**Task material:**
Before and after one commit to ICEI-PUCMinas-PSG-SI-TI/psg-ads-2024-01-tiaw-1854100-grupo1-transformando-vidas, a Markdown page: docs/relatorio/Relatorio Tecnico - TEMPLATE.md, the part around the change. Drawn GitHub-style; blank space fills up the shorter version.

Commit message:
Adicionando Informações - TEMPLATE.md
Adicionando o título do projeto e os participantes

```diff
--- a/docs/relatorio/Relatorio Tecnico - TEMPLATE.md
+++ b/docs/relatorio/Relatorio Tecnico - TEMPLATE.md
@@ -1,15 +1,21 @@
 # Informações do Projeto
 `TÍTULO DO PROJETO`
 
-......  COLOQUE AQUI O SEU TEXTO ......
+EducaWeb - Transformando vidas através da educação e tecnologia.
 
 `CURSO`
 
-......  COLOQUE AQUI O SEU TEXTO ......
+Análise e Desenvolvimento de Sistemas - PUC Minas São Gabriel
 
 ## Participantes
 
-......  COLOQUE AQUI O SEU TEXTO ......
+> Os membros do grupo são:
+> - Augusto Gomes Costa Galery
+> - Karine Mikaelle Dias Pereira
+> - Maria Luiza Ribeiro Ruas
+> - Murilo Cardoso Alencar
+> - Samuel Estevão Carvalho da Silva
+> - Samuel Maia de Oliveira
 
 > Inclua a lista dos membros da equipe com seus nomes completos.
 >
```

**Your objective:**
Output the records exactly.

**Exercise result:**
Before and after one commit to ICEI-PUCMinas-PSG-SI-TI/psg-ads-2024-01-tiaw-1854100-grupo1-transformando-vidas, a Markdown page: docs/relatorio/Relatorio Tecnico - TEMPLATE.md, the part around the change. Drawn GitHub-style; blank space fills up the shorter version.

Commit message:
Adicionando Informações - TEMPLATE.md
Adicionando o título do projeto e os participantes

```diff
--- a/docs/relatorio/Relatorio Tecnico - TEMPLATE.md
+++ b/docs/relatorio/Relatorio Tecnico - TEMPLATE.md
@@ -1,15 +1,21 @@
 # Informações do Projeto
 `TÍTULO DO PROJETO`
 
-......  COLOQUE AQUI O SEU TEXTO ......
+EducaWeb - Transformando vidas através da educação e tecnologia.
 
 `CURSO`
 
-......  COLOQUE AQUI O SEU TEXTO ......
+Análise e Desenvolvimento de Sistemas - PUC Minas São Gabriel
 
 ## Participantes
 
-......  COLOQUE AQUI O SEU TEXTO ......
+> Os membros do grupo são:
+> - Augusto Gomes Costa Galery
+> - Karine Mikaelle Dias Pereira
+> - Maria Luiza Ribeiro Ruas
+> - Murilo Cardoso Alencar
+> - Samuel Estevão Carvalho da Silva
+> - Samuel Maia de Oliveira
 
 > Inclua a lista dos membros da equipe com seus nomes completos.
 >
```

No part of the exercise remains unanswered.